» **Required action**: Go through the data and copy each line where the word "ADEO" shows up.

» **Records supplied**:

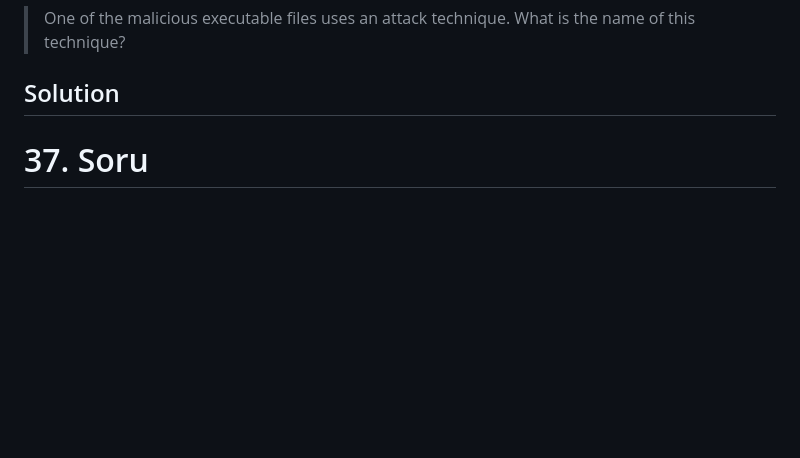
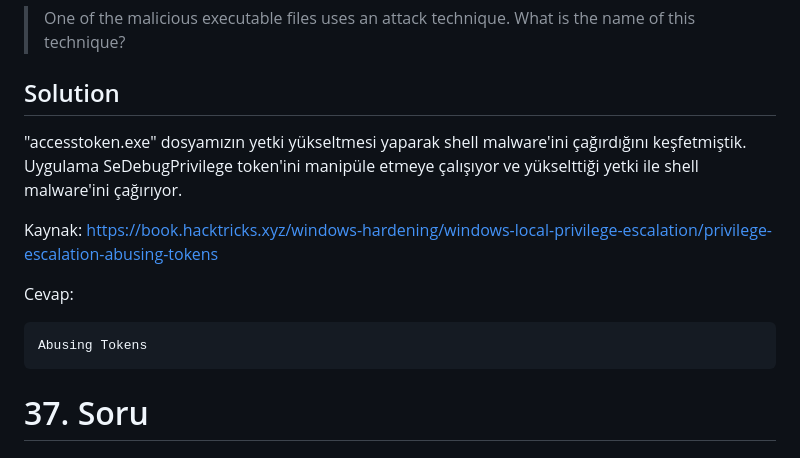
Before and after one commit to jackalkarlos/CTF-Writeups-and-Scripts, a Markdown page: ADEO DFIR ChupaCubra/README.md, the part around the change. GitHub-like rendering; blank space fills up the shorter version.

````diff
--- a/ADEO DFIR ChupaCubra/README.md
+++ b/ADEO DFIR ChupaCubra/README.md
@@ -1256,6 +1256,14 @@ BodyMassIndex.xlsm
 > One of the malicious executable files uses an attack technique. What is the name of this technique?
 
 ## Solution
+"accesstoken.exe" dosyamızın yetki yükseltmesi yaparak shell malware'ini çağırdığını keşfetmiştik. Uygulama SeDebugPrivilege token'ini manipüle etmeye çalışıyor ve yükselttiği yetki ile shell malware'ini çağırıyor.
+
+Kaynak: https://book.hacktricks.xyz/windows-hardening/windows-local-privilege-escalation/privilege-escalation-abusing-tokens
+
+Cevap:
+```
+Abusing Tokens
+```
 
 # 37. Soru
 
````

» **Written solution**:
Before and after one commit to jackalkarlos/CTF-Writeups-and-Scripts, a Markdown page: ADEO DFIR ChupaCubra/README.md, the part around the change. GitHub-like rendering; blank space fills up the shorter version.
--- a/ADEO DFIR ChupaCubra/README.md
+++ b/ADEO DFIR ChupaCubra/README.md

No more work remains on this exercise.